This is a good place to mention competitors that many people consider a nuisance.  Starlings and sparrows were both imported to the U.S.  They are both very aggressive cavity nesters, and often take over houses that other birds might nest in.  Neither of them is protected by law, like most other birds.  Sometimes repeatedly removing their nesting material will persuade them to go elsewhere.  Some people resort buying traps to get rid of them.

Not all birds will use a bird house or nest box.  Those that do will want protection from predators, and easy access to food, and water. Bird houses mounted on metal poles are less vulnerable to predators than houses nailed to tree trunks or hung from tree limbs.  Birds have many predators.

Raccoons and Snakes

 are very common predators that are a danger to the birds, their young, and eggs.  Claw marks on your birdhouse or nesting material pulled from the entrance are signs that you may have a raccoon around.

Dogs may get young birds during nesting season.

Cats are always a danger.  If you have a cat try using a bell collar.  The period when young birds are learning to fly is one of the most dangerous for them and they may be unable to escape the clutches of a cat.  When the house is occupied a cat may reach in a get young birds or even catch parents trying to protect their young.  Some people have had success by wrapping a piece of tin around a tree or post creating a cat guard so the cat canít climb up.

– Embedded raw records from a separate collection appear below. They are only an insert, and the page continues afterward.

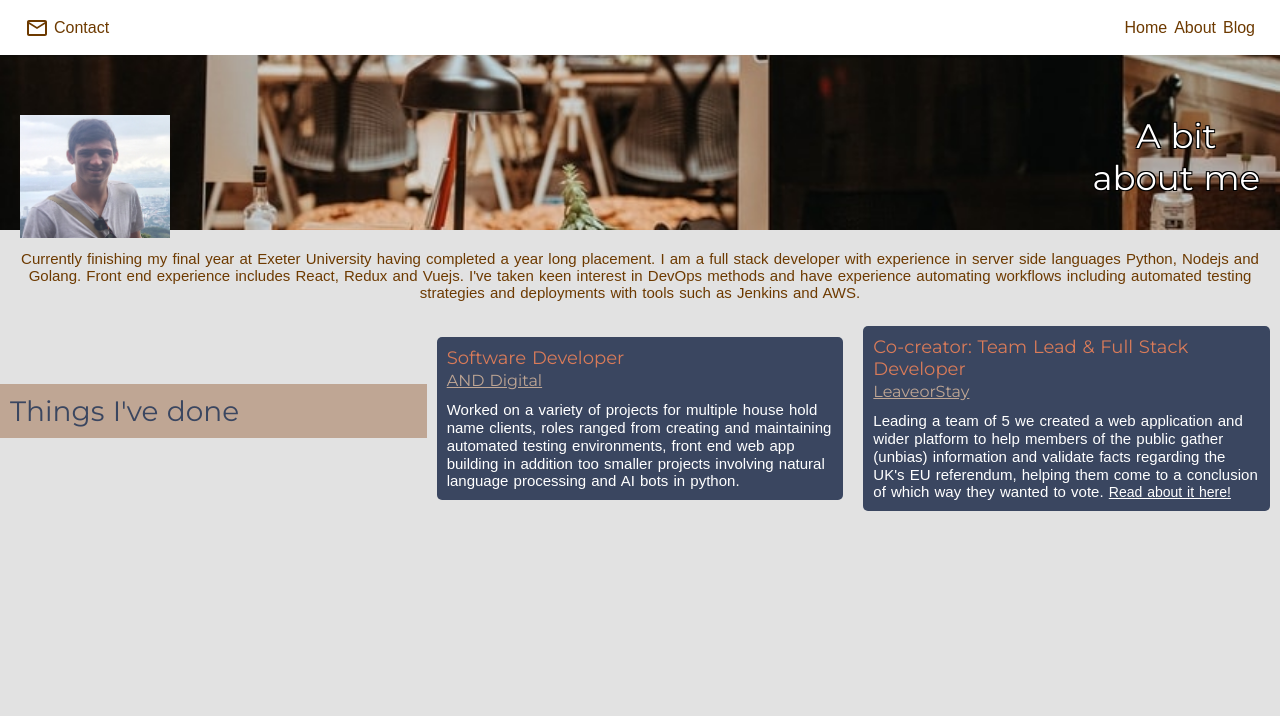
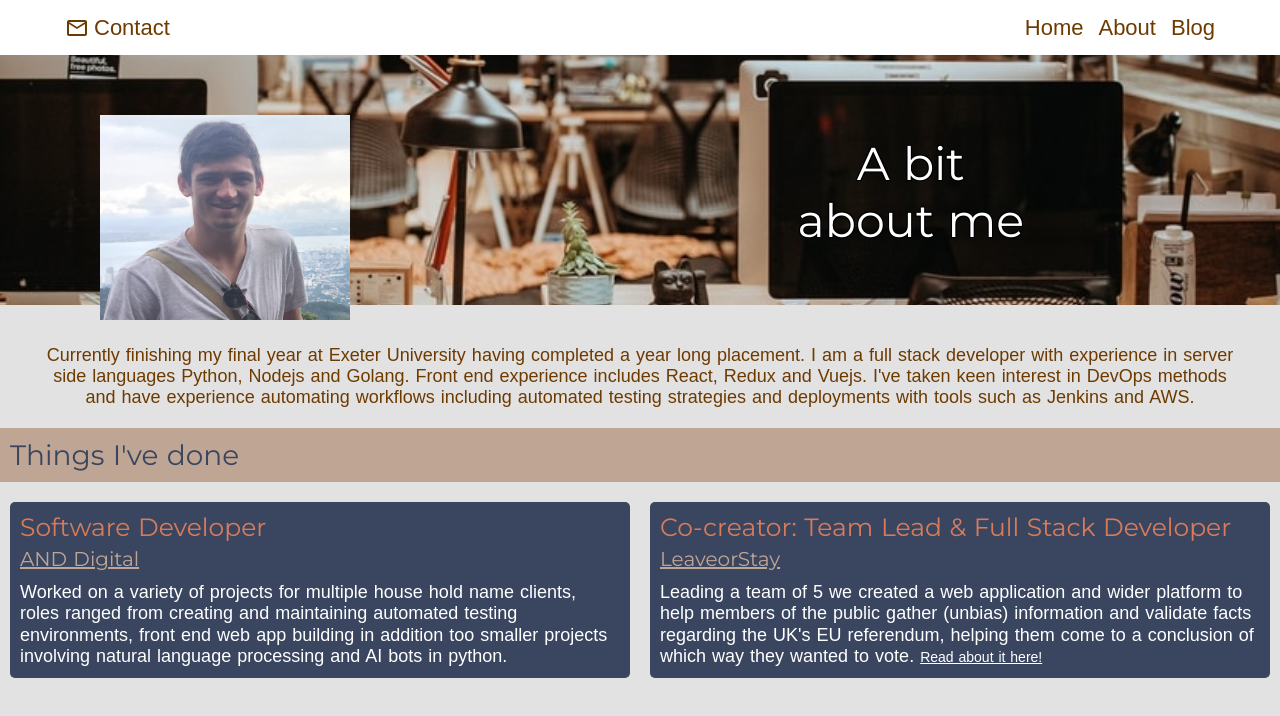
Before and after one commit to nkaplatt/my-site, a Nuxt app: page /about in a window 1280 px wide. Shown: the top 716 px of the page. Built offline with nearby package versions, Linux system fonts and the light colour scheme.

Commit message:
responsive layout

```diff
--- a/components/header.vue
+++ b/components/header.vue
@@ -29,6 +29,15 @@
   padding: 0px 25px;
   justify-content: space-between;
   align-items: center;
+
+  @media #{$tablet-view} {
+    padding: 0px 45px;
+    font-size: 22px;
+  }
+
+  @media #{$desktop-view} {
+    padding: 0px 65px;
+  }
 }
 
 .email {
@@ -44,10 +53,19 @@
 
 .navigation {
   margin-right: -7px;
+
+  @media #{$desktop-view} {
+    margin-right: -15px;
+  }
+
   a {
     color: $header-background;
     text-decoration: none;
     padding-right: 7px;
+
+    @media #{$desktop-view} {
+      padding-right: 15px;
+    }
   }
 }
 </style>
--- a/components/job-role.vue
+++ b/components/job-role.vue
@@ -38,10 +38,16 @@ export default {
   color: $white;
   border-radius: 5px;
   padding: 10px 10px;
+  height: 100%;
+  width: 100%;
 
   a {
     color: #BFA694;
     font-size: 16px;
+
+    @media #{$tablet-view} {
+      font-size: 20px;
+    }
   }
 }
 
@@ -50,12 +56,20 @@ export default {
   font-size: 18px;
   padding-bottom: 10px;
   color: #d97b59;
+
+  @media #{$tablet-view} {
+    font-size: 25px;
+  }
 }
 
 .job-description {
   font-family: 'Railway', sans-serif;
   font-size: 15px;
   line-height: 1.19;
+
+  @media #{$tablet-view} {
+    font-size: 18px;
+  }
 
   .LoS-link {
     font-size: 14px;
--- a/nuxt.config.js
+++ b/nuxt.config.js
@@ -13,7 +13,8 @@ module.exports = {
     link: [
       { rel: 'icon', type: 'image/x-icon', href: '/favicon.ico' },
       { rel: 'stylesheet', href: 'https://fonts.googleapis.com/css?family=Montserrat|Raleway' }
-    ]
+    ],
+    noscript: [{ innerHTML: 'This website requires JavaScript, please enable it in your browser.' }]
   },
   /*
   ** Customize the progress bar color
--- a/pages/about.vue
+++ b/pages/about.vue
@@ -18,7 +18,9 @@
       <div class="about-things">
         Things I've done
       </div>
-      <JobRole v-for="job in jobs" v-bind:key="job.title" :job="job"/>
+      <div class="job-wrapper">
+        <JobRole v-for="job in jobs" v-bind:key="job.title" :job="job"/>
+      </div>
     </div>
   </section>
 </template>
@@ -74,11 +76,20 @@ export default {
   background-size: cover;
   height: 175px;
   min-width: 100%;
+
+  @media #{$tablet-view} {
+    height: 250px;
+  }
 }
 
 .image-me {
   width: 150px;
   margin: 60px 0 0 20px;
+
+  @media #{$tablet-view} {
+    width: 250px;
+    margin: 60px 0 0 100px;
+  }
 }
 
 .about-me-title {
@@ -96,7 +107,17 @@ export default {
 
   @media screen and (max-width: 360px) { // small mobile devices
     font-size: 26px;
-    margin: 85px 15px  0 0;
+    margin: 85px 15px 0 0;
+  }
+
+  @media #{$tablet-view} {
+    font-size: 46px;
+    margin: 80px 100px 0 0;
+  }
+
+  @media #{$desktop-view} {
+    font-size: 46px;
+    margin: 80px 20% 0 0;
   }
 }
 
@@ -106,6 +127,11 @@ export default {
   color: $header-background;
   padding: 20px 10px 10px;
   text-align: center;
+
+  @media #{$tablet-view} {
+    font-size: 18px;
+    padding: 40px 40px 10px;
+  }
 }
 
 .about-content {
@@ -115,7 +141,7 @@ export default {
   flex-direction: column;
 
   @media #{$desktop-view} {
-    flex-direction: row;
+    flex-direction: column;
   }
 }
 
@@ -129,4 +155,13 @@ export default {
   color: #3a4660;
 }
 
+.job-wrapper {
+  display: flex;
+  flex-direction: column;
+
+  @media #{$desktop-view} {
+    flex-direction: row;
+  }
+}
+
 </style>
```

Squirrels can damage the bird house.  If they get in they can eat the eggs.  A predator guard of sheet metal added to the entrance hole will usually take care of this.

Birdhouses mounted on metal poles are less vulnerable to predators than houses nailed to tree trunks or hung from tree limbs.  Many people smear the poles with a petroleum jelly, and hot pepper mixture.  A 2-foot section of 4 inch PVC pipe around the pole will help with raccoons and squirrels.  This will also help if you have a squirrel problem on a bird feeder.  If you have snakes, in addition to the PVC pipe spread a few shovels of sharp gravel around the base.  Another advantage to mounting your birdhouse on a steel pole is you can easily move anywhere you want.

Other wild animals such as snakes, and raccoons are a danger the birds, their young and eggs.

Houses mounted on metal poles are the most difficult for predators to reach.  Many people smear the poles with a petroleum jelly and hot pepper mixture.  A 2 foot section of 4 inch PVC pipe around the pole will help with raccoons and squirrels.  This will also help if you have a squirrel problem on a bird feeder.  If you have snakes, in addition to the PVC pipe spread a few shovels of sharp gravel around the base.

Many insects lay their eggs and pupate in bird houses.  You should inspect your bird houses for signs of gypsy moths, blow flies, ants, gnats, bees, and wasps.
Coating the inside of the roof with bar soap will help keep bees and wasps from attaching their nests.  Birdhouses should be cleaned out each spring and after nesting prevent a build up of parasites and mites.  Plugging the holes in winter is also a good idea as it will discourage mice or starlings from living in the house.

Number of Bird Houses
Itís a good idea to have several houses because there is always a shortage of available cavities, and a number of birds will compete for the same house.  Do not place the nest boxes to close together as it creates unwanted completion.  To many in one location can also be a problem.

Birds that will not use a nest box.

Many birds such as cardinals or orioles will not use bird houses.  You can still attract them to bird feeders and water.  If you do they may stay and nest in nearby trees.  For types of food visit our Food - Feeding page.

Another good choice for a free bird house is natural gourds.  Many people grow their own gourds, and they are very attractive nest boxes.

Here is a bird house selection.


birdhouse-posters Birdhouse posters

 
all-bird nature store All-birds Store

Bird Watching guides, books, binoculars, cameras, gifts for bird lovers, birdrobin baths, feeders and more...


 

RECOMMENDED READING

Available for Immediate Download

Click here